Months after public outcry kept Texas chef Paul Qui from opening a Denver restaurant, another of his concepts has made it to Golden, this time without his name attached.

The operators of Thai Kun at Tributary Food Hall and Drinkery in Golden insist that Qui is no longer a part of Colorado business operations, yet while in Texas, he continues to promote the brand from his social media accounts. Thai Kun debuted as a stall at Tributary last month.

Qui co-founded Thai Kun more than five years ago in Austin, following the success of his original East Side King truck. He planned to open the latter at Avanti last spring, until that Denver-based food hall pulled out of the deal in response to community backlash. In 2016, Qui faced assault charges that were later dropped.

“We apologize to our guests, our tenants and our team for misjudging the severity of the situation surrounding chef Qui,” Avanti representatives said at the time of their decision not to partner with him on East Side King. “At Avanti we pride ourselves on offering a safe, all welcoming environment.”

Thai Kun was originally founded in 2014 by Qui and several business partners in Austin. In Colorado, the eatery arrives via the newly formed restaurant group Mister Thai Hospitality and its managing partner, Johnny Hoang.

For the new Golden restaurant, Hoang partnered with chef Thai Changthong, one of Thai Kun’s original founders and the restaurant’s chef in Austin. Hoang worked with Qui on the planned Avanti opening before it fell through, but Hoang said Qui is not involved with the Golden location of Thai Kun, despite owning the concept in Austin. Changthong did not respond to multiple interview requests.

“Thai Kun Tributary formed under a new partnership group to help grow chef Thai Changthong’s vision for authentic Thai street food,” Hoang said. “I can only speak for what we are doing at Tributary, and I can (say) Paul is not involved with the management group for the Thai Kun in Tributary project.”

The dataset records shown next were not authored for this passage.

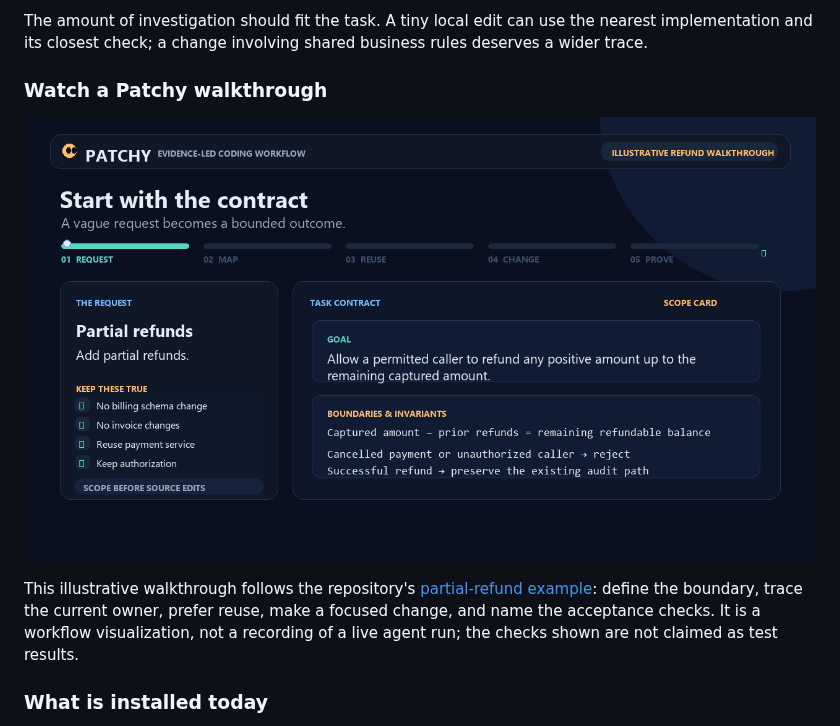
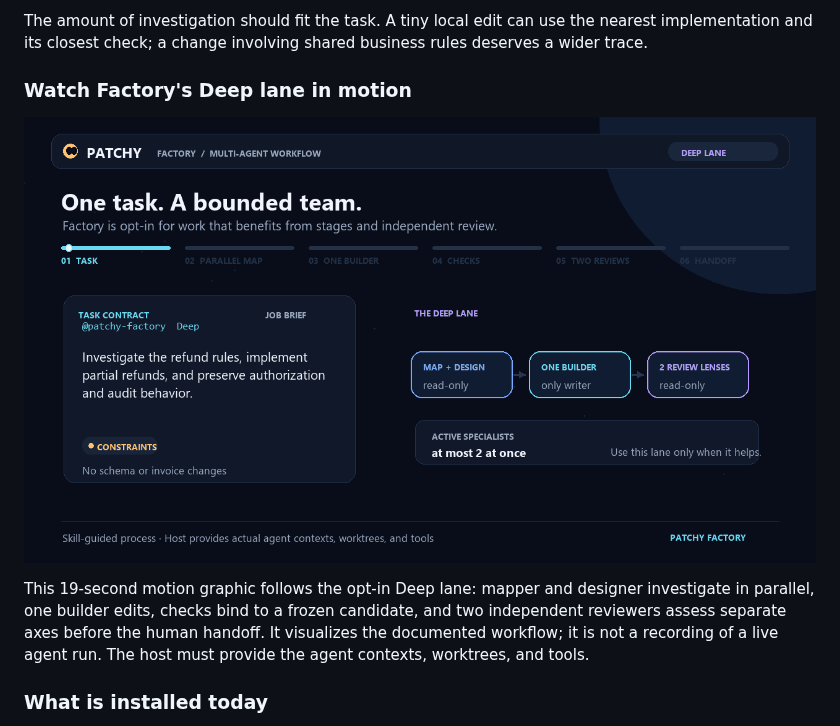
Before and after one commit to Shivansh-Gaur2/patchy-mcpatchface, a Markdown page: README.md, the part around the change. Rendered like a GitHub page; pictures changed too: assets/patchy-factory-motion.gif (added), assets/patchy-refund-demo.gif (deleted).

Commit message:
Replace refund sketch with Factory motion demo

```diff
--- a/README.md
+++ b/README.md
@@ -76,12 +76,11 @@ For example, if you ask for partial refunds, Patchy should look for the current
 
 The amount of investigation should fit the task. A tiny local edit can use the nearest implementation and its closest check; a change involving shared business rules deserves a wider trace.
 
-### Watch a Patchy walkthrough
+### Watch Factory's Deep lane in motion
 
-[![17-second partial-refund walkthrough](assets/patchy-refund-demo.gif)](assets/patchy-refund-demo.gif)
+[![Patchy Factory multi-agent workflow](assets/patchy-factory-motion.gif)](assets/patchy-factory-motion.gif)
 
-This illustrative walkthrough follows the repository's [partial-refund example](examples/refund-boundary.md): define the boundary, trace the current owner, prefer reuse, make a focused change, and name the acceptance checks. It is a workflow visualization, not a recording of a live agent run; the checks shown are not claimed as test results.
-
+This 19-second motion graphic follows the opt-in Deep lane: mapper and designer investigate in parallel, one builder edits, checks bind to a frozen candidate, and two independent reviewers assess separate axes before the human handoff. It visualizes the documented workflow; it is not a recording of a live agent run. The host must provide the agent contexts, worktrees, and tools.
 
 ### What is installed today
 
```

Thai Kun’s webpage describes its business as a “spinoff” of East Side King that was “conceptualized by” Moto Utsunomiya, Changthong and Qui.

Qui lists Thai Kun on his Instagram page alongside his other restaurants, including two shuttered Tacqui and Aqui concepts.

Even after the failed attempt to open East Side King at Avanti, Qui’s team said they still planned to bring their concept to Denver.

“Throughout the process, chef Paul and the team have been forthcoming, collaborative and working in good faith towards a common goal,” Qui’s team said in a statement in March. “We still believe Denver is a wonderful community that is diverse (and) open minded and plan on bringing the concept to the city. The support we have received is greatly appreciated and (we) look forward to being here in the near future.”

When asked about Qui’s involvement in the Thai Kun at Tributary, food hall co-owner Josh Dinar sent this statement: “Paul Qui was arrested for an abhorrent act. We do not know him personally or professionally, and we are not doing business with him. We have been assured that he is not associated with Thai Kun in Golden, directly or indirectly.”

The chef was arrested in his home state in 2016 on suspicion of assaulting his then-girlfriend and preventing her and her young son from fleeing, but the charges were dropped in 2018 after the alleged victim declined to participate in trial.

Qui has since opened and closed a number of restaurants around Texas. When he opened Kuneho in Austin in 2017, one reviewer for the Austin Chronicle asked if the chef’s new concept could “offer redemption” for himself. The wording prompted a fury of responses to the notion that opening a good restaurant might redeem charges of assault.

In the post-#metoo climate, Qui has been criticized for not making much of an effort to right his past. After laying low for a while in Texas, he announced last month that he has another restaurant coming soon to Houston. But his Instagram post about it has since been deleted.

Amy McCarthy, editor of the food news websites Eater Dallas and Houston, told The Denver Post that when Qui’s Instagram post was deleted, the Houston food hall “refused to confirm” that he was involved in the new restaurant.

“The real issue when Paul Qui did what he did … he hurt his restaurants, he hurt his business partners, he hurt everybody that was involved in those projects,” McCarthy said. “To me if (business partners) are not willing to take a real stand against that, to distance themselves as far as they can… then they’re culpable. They’re not as culpable. But if you are still working with him, why? And if you’re not, then why are you protecting him?”

Subscribe to our new food newsletter, Stuffed, to get Denver food and drink news sent straight to your inbox. 

Source: Thanks